Are You Eligible for the Research & Development Tax Credit?
by Brian D. Kitchen, Manager, Tax Strategies, Kreischer Miller
When you think of research and development activities, the image of scientists working in a laboratory often comes to mind. In reality, the R&D credit is available to many mid-sized companies. While it was in fact originally geared toward the science and technology fields, the R&D credit has evolved to benefit other industries where these qualifying activities take place. Companies that devote significant time and resources to improving product design and processes as well as new product development can benefit from this credit.

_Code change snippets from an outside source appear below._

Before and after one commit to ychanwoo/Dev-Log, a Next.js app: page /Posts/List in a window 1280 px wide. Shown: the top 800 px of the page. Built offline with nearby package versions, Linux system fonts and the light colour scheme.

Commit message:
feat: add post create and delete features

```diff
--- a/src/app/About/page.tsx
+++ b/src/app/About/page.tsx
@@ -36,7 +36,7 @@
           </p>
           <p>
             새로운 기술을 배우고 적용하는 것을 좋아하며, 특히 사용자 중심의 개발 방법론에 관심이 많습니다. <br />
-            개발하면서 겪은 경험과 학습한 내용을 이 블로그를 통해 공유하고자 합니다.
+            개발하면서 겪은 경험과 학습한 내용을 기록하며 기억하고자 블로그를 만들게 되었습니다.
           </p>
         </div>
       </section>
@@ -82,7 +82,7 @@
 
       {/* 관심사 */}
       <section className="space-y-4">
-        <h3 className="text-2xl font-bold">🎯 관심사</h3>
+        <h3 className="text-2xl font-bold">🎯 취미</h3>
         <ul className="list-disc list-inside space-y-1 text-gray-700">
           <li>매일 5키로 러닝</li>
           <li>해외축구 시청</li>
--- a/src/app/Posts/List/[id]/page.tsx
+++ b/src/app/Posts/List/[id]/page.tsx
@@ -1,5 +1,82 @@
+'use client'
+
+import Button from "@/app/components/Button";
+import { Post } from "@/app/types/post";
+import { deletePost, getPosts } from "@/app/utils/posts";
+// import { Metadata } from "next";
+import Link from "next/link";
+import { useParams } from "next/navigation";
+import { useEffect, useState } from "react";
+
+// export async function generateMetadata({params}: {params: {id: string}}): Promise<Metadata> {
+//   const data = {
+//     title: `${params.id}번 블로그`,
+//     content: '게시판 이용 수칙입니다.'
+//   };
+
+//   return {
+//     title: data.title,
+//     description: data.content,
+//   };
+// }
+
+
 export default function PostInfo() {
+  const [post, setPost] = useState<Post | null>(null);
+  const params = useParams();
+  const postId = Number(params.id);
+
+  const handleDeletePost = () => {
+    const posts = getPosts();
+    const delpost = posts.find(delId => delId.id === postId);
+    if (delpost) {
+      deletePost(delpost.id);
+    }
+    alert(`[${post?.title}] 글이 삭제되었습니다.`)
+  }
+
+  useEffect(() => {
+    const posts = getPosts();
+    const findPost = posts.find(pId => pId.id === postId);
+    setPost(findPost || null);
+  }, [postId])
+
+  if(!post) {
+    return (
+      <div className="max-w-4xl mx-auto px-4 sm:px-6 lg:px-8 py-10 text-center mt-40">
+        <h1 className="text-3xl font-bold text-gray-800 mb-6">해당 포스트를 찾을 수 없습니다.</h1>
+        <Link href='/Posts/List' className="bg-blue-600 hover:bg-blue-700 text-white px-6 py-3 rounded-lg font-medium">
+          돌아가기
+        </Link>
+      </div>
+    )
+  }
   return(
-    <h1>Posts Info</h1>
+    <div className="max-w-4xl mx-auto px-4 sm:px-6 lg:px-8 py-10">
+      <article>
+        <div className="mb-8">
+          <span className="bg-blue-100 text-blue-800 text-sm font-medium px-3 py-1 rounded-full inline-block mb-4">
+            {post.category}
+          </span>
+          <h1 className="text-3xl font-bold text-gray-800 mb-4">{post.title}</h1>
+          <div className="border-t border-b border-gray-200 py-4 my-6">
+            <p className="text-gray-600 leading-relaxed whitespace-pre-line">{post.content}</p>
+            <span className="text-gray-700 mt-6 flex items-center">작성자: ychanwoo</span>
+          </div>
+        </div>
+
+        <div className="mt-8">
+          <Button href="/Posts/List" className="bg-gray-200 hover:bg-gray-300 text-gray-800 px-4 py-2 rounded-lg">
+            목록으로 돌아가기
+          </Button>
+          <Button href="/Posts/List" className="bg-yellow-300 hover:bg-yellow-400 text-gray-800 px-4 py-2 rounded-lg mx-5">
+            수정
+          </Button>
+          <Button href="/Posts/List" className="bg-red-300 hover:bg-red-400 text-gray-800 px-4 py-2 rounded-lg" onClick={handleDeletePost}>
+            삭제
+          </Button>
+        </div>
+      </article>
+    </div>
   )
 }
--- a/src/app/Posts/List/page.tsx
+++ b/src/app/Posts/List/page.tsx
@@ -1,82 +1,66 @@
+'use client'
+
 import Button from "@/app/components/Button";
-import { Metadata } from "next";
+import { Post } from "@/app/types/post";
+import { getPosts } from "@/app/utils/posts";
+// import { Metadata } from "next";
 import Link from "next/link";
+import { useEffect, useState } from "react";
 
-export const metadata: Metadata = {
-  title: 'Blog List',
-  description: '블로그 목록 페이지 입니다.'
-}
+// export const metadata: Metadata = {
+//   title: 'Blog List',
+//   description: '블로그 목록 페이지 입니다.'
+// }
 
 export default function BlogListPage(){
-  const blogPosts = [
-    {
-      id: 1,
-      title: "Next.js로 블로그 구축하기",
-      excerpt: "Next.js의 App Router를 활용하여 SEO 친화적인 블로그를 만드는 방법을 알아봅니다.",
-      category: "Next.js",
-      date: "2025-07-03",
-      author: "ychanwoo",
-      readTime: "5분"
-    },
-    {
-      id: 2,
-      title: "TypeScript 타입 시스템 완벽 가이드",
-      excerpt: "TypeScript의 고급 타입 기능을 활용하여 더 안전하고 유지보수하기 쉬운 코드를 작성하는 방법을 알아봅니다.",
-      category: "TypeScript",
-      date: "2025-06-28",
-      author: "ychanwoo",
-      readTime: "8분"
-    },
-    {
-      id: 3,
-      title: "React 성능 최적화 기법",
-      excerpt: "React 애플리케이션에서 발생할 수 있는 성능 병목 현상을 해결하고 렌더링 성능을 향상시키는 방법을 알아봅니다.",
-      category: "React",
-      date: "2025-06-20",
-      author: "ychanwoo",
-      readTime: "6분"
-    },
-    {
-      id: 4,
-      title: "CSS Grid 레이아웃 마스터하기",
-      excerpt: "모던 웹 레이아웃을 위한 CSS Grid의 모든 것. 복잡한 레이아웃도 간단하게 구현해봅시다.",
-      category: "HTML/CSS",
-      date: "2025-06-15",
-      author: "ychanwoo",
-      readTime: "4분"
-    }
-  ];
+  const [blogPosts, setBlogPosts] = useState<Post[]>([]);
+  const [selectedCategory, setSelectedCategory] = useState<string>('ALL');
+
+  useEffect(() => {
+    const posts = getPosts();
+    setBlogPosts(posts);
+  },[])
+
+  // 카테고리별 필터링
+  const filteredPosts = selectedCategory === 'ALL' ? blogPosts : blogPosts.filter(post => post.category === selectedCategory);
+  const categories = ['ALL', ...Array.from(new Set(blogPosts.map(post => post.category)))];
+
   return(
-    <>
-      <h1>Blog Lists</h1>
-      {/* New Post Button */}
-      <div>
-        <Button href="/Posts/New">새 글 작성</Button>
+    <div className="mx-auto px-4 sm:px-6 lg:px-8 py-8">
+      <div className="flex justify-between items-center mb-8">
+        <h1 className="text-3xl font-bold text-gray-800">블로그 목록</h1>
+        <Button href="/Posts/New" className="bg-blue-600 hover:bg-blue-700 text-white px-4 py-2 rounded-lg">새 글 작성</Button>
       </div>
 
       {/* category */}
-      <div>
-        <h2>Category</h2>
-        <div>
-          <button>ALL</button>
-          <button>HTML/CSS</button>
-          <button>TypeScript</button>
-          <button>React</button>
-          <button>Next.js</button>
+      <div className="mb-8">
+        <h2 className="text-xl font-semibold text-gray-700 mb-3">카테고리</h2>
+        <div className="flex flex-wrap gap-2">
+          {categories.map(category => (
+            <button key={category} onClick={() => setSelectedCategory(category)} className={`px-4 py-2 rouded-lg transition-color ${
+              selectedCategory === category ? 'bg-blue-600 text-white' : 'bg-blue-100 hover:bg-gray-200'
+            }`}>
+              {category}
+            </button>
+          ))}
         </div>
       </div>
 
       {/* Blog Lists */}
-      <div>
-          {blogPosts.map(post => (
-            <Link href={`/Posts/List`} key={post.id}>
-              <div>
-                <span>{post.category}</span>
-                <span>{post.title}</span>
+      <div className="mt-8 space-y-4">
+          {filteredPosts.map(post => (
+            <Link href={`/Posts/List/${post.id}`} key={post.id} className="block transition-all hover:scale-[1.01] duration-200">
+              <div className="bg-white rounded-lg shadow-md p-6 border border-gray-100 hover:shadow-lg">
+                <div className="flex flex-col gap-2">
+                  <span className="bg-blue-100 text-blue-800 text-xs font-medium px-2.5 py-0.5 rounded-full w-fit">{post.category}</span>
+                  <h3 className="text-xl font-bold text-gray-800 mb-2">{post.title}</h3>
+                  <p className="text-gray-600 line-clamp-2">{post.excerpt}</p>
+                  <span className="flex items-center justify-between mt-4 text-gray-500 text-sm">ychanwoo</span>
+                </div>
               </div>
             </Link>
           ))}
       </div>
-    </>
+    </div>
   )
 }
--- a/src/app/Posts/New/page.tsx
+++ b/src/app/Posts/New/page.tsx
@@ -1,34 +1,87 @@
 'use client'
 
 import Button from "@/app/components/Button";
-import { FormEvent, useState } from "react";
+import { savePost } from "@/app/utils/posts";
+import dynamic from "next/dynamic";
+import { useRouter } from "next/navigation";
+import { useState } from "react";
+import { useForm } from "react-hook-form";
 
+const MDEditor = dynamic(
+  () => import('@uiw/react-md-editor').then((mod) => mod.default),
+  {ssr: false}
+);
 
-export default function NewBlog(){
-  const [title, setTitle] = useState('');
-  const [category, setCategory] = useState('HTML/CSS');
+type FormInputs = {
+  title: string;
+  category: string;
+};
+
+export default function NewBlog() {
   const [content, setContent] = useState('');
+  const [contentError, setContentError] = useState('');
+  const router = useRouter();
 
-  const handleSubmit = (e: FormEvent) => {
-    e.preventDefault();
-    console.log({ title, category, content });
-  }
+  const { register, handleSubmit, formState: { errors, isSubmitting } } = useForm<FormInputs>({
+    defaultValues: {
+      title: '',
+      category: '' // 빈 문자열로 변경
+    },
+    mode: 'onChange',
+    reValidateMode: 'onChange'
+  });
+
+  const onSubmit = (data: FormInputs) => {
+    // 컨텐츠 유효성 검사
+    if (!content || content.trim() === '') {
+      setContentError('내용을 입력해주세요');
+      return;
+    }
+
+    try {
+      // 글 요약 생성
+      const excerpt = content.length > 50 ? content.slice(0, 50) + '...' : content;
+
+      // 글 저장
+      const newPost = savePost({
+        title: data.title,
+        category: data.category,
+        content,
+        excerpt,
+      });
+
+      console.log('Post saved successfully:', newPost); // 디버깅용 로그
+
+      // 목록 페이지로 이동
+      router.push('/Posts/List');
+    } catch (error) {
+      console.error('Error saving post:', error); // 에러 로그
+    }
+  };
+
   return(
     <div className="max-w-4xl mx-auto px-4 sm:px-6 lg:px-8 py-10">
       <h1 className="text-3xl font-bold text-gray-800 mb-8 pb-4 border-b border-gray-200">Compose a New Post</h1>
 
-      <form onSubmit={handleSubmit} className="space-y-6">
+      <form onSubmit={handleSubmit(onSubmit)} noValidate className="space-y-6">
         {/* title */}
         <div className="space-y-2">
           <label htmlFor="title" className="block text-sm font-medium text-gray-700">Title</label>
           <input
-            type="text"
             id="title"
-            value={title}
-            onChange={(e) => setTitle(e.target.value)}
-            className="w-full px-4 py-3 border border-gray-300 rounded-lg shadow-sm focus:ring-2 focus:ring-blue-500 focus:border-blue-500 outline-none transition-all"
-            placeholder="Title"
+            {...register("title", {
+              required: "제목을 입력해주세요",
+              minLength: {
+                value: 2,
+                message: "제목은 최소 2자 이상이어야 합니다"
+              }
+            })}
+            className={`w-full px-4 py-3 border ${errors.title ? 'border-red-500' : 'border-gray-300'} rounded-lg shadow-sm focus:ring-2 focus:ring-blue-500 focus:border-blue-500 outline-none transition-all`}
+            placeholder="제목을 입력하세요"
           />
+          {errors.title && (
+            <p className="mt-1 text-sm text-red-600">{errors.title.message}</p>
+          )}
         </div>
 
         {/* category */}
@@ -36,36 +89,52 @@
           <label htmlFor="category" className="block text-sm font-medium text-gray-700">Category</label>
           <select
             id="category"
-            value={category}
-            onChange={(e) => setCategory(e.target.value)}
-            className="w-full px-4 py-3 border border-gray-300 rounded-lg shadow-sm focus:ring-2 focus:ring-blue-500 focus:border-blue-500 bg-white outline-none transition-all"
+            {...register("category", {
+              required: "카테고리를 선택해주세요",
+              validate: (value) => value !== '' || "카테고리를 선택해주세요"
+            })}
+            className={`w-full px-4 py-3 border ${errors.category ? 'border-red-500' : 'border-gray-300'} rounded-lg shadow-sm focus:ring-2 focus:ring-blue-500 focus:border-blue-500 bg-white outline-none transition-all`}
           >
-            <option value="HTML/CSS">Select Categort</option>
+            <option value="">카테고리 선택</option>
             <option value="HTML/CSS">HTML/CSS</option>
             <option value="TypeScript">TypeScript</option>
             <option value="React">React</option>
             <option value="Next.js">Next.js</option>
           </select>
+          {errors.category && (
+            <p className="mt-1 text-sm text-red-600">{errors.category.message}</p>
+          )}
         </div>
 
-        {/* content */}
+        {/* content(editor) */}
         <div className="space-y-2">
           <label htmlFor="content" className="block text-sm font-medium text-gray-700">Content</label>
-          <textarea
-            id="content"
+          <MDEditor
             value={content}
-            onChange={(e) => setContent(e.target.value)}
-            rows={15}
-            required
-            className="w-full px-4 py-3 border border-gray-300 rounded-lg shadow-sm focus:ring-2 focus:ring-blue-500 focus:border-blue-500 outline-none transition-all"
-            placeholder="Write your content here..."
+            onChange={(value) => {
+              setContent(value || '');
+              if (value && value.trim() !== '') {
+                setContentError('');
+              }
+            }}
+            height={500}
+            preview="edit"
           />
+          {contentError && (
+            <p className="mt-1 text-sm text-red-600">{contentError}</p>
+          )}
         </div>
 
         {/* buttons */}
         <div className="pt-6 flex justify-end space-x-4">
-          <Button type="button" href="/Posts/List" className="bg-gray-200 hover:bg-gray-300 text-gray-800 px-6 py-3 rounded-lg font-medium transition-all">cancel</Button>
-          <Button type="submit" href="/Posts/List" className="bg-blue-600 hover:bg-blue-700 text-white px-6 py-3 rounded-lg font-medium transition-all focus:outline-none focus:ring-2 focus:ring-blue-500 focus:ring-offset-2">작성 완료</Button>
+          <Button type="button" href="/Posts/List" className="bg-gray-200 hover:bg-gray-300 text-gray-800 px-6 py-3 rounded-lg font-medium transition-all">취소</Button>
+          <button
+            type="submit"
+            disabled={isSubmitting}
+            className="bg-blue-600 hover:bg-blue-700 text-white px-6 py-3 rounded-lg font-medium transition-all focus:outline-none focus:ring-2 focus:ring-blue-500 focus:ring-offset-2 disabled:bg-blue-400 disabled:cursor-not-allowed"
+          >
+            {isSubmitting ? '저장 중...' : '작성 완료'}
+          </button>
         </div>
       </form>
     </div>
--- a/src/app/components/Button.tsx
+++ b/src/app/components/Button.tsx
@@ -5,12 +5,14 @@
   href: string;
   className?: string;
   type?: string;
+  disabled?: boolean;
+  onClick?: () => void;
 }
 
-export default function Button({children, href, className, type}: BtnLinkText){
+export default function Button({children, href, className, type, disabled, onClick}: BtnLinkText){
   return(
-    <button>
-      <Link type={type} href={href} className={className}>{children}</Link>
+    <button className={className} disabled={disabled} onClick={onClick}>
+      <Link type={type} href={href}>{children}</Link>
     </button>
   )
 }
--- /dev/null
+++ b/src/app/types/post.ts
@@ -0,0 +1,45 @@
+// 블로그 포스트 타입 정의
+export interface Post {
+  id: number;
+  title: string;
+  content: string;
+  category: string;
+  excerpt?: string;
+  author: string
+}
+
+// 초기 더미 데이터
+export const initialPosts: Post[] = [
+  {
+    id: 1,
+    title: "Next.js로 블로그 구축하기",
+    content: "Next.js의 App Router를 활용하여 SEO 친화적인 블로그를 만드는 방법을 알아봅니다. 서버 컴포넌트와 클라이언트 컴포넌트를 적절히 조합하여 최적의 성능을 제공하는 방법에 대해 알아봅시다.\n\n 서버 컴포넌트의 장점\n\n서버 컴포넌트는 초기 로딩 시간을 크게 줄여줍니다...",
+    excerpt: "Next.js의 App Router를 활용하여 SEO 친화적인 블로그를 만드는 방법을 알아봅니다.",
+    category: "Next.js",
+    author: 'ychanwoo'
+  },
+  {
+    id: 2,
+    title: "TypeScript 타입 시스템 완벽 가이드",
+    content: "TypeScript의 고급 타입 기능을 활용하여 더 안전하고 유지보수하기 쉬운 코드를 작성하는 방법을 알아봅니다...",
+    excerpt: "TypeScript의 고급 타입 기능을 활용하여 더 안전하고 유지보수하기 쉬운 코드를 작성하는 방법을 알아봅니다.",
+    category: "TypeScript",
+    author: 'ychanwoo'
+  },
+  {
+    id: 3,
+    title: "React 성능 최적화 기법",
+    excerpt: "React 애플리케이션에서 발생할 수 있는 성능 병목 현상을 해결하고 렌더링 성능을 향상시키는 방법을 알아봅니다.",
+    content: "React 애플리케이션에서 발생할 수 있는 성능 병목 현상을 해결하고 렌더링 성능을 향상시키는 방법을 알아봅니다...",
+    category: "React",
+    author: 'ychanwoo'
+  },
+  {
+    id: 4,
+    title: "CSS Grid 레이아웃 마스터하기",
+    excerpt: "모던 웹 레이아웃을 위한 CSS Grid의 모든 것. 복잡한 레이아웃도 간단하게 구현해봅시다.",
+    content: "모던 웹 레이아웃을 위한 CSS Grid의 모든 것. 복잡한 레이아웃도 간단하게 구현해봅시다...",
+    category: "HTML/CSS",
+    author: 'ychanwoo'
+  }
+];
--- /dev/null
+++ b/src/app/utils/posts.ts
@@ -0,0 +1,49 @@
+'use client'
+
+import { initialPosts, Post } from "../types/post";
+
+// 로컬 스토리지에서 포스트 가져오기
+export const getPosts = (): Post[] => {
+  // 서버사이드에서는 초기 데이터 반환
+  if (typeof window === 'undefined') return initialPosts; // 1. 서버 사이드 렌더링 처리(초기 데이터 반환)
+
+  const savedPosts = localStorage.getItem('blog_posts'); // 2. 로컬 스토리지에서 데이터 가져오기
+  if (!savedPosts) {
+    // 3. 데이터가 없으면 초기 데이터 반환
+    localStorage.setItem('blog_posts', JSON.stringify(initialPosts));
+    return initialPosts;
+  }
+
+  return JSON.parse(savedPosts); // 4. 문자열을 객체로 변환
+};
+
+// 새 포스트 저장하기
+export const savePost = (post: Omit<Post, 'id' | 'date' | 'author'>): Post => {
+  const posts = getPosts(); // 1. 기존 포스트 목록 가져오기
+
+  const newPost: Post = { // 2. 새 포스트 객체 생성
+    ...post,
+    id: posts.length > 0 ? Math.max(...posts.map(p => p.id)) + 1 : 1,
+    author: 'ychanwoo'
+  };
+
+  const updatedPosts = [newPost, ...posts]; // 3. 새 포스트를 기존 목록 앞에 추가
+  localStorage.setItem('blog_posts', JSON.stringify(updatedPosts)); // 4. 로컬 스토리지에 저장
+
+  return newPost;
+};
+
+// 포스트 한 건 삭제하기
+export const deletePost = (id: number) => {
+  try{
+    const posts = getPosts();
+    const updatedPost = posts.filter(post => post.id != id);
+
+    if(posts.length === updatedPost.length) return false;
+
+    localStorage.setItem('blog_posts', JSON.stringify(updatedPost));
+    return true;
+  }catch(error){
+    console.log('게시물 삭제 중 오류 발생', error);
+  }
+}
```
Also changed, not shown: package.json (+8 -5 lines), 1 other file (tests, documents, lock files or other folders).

Did you know that your manufacturing company may be eligible for a dollar-for-dollar tax credit for monies spent on research and development? Concerned that declining research spending could adversely affect U.S. economic growth, productivity gains, and competiveness within global markets, Congress first introduced the Research & Development Tax Credit in 2000 to encourage investment within the U.S.
The R&D credit became a permanent credit in 2016 and is now available to more companies. Previously unavailable for companies with Alternative Minimum Tax (AMT), new legislation allows companies with $50 million or less in gross receipts to apply the R&D credit against both regular tax and AMT.
- You have developed products or processes that are or will be patented. Alternatively, you are also eligible if you have developed specific know-how that you treat as a trade secret.
- You have developed a new or improved product that advances the state-of-the-art and that required one or more redesigns, simulations, mock-ups, and/or experimental trials to achieve.
- There have been process improvements in your company’s operations that have involved the development, integration, or prototyping of new or innovative technology.
- You have developed or incorporated a new technology in order to catch up to a competitor.
- There was a product or process improvement that your company attempted to develop but eventually abandoned. Note that the project did not have to be successful in order to be eligible.
- You are or have been involved in an Industrial Research Assistance Program (IRAP).
- In order to carry out projects such as those listed above, you incurred costs in any of the following categories:
- New equipment (developed or purchased)
- Prototypes that were discarded or scrapped
- Material that was consumed during experiments or tests
- Test parts (e.g. molded pieces) that were made in order to refine a process
- Consultants or subcontractors
- Unexpected overruns while trying to satisfy a client’s requirements
- Contracted test labels (e.g. UL, NEMA, FCC)
Qualifying activities for the R&D credit are broader than most people expect, and should be discussed during annual tax planning. Companies that take advantage of this and any other tax credits that are available to them can significantly lower their effective tax rates each year. This in turn helps them compete more effectively in the global economy and reinvest more funds in the company for future infrastructure and capital asset purchases.
Brian D. Kitchen is a Manager in Kreischer Miller’s Tax Strategies group. Kreischer Miller is a leading independent accounting, tax, and advisory firm serving the Greater Philadelphia and Lehigh Valley areas. With a significant portion of our revenue derived from clients in the manufacturing industry, Kreischer Miller is one of the leading accounting firms serving manufacturers in the region. Our experience with a diverse range of organizations – from smaller, local manufacturers to large, Fortune 500 companies with national and international operations – gives us the background and depth to understand the challenges and opportunities that face the industry.